Problem statement
Below are some entries. Count the lines where "ipynb" appears and state only that number.

Edit difference data
=-=-=-=-=

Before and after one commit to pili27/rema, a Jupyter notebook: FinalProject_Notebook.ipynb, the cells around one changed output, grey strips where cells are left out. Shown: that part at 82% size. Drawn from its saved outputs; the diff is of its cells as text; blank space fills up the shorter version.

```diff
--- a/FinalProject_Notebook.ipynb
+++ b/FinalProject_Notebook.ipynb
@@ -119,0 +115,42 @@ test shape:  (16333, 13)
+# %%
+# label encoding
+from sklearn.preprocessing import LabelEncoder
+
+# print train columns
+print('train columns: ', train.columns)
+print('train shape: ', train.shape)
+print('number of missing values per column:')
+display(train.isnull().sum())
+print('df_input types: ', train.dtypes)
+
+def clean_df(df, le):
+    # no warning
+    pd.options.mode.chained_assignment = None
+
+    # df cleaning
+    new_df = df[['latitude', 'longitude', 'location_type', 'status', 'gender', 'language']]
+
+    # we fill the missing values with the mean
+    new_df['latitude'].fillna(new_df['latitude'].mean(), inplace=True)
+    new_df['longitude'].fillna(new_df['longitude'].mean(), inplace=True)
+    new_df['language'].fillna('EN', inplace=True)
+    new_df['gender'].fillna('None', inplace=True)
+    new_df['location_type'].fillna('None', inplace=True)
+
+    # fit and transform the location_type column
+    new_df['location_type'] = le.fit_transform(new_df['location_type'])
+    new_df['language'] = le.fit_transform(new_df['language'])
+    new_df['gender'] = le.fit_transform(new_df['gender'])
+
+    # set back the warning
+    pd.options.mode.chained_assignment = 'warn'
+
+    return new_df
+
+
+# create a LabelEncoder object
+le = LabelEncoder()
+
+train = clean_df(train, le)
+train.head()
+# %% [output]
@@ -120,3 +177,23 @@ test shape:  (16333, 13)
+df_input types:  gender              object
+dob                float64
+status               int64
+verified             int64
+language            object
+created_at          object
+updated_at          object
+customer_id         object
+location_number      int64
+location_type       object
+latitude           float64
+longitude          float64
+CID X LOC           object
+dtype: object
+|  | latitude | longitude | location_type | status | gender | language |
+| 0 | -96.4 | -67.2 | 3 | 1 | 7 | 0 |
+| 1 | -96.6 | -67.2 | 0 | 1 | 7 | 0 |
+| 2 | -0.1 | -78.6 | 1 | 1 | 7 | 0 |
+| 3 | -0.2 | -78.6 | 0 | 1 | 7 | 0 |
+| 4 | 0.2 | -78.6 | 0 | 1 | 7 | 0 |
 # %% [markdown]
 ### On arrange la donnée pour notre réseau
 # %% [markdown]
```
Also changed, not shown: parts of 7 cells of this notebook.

=-=-=-=-=

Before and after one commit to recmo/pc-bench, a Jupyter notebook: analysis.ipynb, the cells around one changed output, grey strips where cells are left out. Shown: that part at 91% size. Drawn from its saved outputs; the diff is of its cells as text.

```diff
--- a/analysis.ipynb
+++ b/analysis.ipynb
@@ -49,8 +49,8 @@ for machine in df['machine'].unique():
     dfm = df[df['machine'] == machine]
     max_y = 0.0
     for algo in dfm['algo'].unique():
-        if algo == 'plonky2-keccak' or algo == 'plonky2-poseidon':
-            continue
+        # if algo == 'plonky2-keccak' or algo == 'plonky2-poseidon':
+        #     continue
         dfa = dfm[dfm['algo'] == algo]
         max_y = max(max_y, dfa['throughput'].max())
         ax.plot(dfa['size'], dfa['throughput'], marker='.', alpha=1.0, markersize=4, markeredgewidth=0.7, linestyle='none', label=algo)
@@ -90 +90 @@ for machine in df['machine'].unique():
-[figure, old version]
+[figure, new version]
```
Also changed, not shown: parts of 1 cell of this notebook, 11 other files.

=-=-=-=-=

Task solution
6